▶ [TASK REQUIREMENTS]: Find how many lines below hold "section", then state that number by itself.

[Web document revisions]
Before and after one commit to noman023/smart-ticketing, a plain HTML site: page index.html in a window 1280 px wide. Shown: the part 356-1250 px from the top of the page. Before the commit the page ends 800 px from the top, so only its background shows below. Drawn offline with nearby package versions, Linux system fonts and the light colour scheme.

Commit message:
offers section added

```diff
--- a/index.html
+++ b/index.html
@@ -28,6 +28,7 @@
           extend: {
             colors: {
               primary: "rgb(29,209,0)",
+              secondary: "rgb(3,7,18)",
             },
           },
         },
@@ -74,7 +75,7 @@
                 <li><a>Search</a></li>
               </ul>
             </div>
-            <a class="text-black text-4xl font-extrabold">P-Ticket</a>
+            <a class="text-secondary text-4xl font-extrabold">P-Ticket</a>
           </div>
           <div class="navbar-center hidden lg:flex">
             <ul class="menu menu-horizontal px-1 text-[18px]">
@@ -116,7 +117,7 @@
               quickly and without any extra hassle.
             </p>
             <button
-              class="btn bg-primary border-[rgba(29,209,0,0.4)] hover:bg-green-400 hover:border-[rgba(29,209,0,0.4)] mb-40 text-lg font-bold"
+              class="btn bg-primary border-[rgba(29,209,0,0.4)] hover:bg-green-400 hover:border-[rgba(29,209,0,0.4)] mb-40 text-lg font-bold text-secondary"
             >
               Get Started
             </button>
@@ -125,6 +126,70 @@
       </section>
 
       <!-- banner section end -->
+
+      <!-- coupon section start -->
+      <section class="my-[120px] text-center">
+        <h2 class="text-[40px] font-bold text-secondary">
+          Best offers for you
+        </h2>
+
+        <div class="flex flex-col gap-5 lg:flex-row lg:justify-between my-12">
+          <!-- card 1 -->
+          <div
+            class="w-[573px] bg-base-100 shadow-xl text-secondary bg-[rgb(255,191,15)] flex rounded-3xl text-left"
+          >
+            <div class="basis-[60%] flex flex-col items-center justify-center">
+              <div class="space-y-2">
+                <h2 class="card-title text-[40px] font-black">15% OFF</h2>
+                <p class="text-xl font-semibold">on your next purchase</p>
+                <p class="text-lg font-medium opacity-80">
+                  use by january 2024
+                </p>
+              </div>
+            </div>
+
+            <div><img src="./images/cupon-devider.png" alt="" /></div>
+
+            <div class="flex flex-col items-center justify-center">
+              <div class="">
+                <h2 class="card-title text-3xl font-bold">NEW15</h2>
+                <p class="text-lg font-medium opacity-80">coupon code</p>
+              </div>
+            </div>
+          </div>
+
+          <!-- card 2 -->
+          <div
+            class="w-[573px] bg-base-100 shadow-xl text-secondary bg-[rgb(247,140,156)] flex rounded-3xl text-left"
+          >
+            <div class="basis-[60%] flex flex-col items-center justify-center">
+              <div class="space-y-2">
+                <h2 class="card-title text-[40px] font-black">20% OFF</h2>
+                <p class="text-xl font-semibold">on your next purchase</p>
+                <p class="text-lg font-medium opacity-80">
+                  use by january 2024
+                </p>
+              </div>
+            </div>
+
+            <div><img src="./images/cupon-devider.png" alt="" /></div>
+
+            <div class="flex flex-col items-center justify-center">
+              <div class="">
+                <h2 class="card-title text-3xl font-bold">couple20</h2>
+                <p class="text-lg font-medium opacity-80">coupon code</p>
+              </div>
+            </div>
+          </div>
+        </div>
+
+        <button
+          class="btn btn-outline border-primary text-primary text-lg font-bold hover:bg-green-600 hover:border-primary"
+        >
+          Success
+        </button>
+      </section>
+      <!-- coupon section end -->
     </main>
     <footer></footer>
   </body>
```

▶ [EXPECTED ANSWER]: 7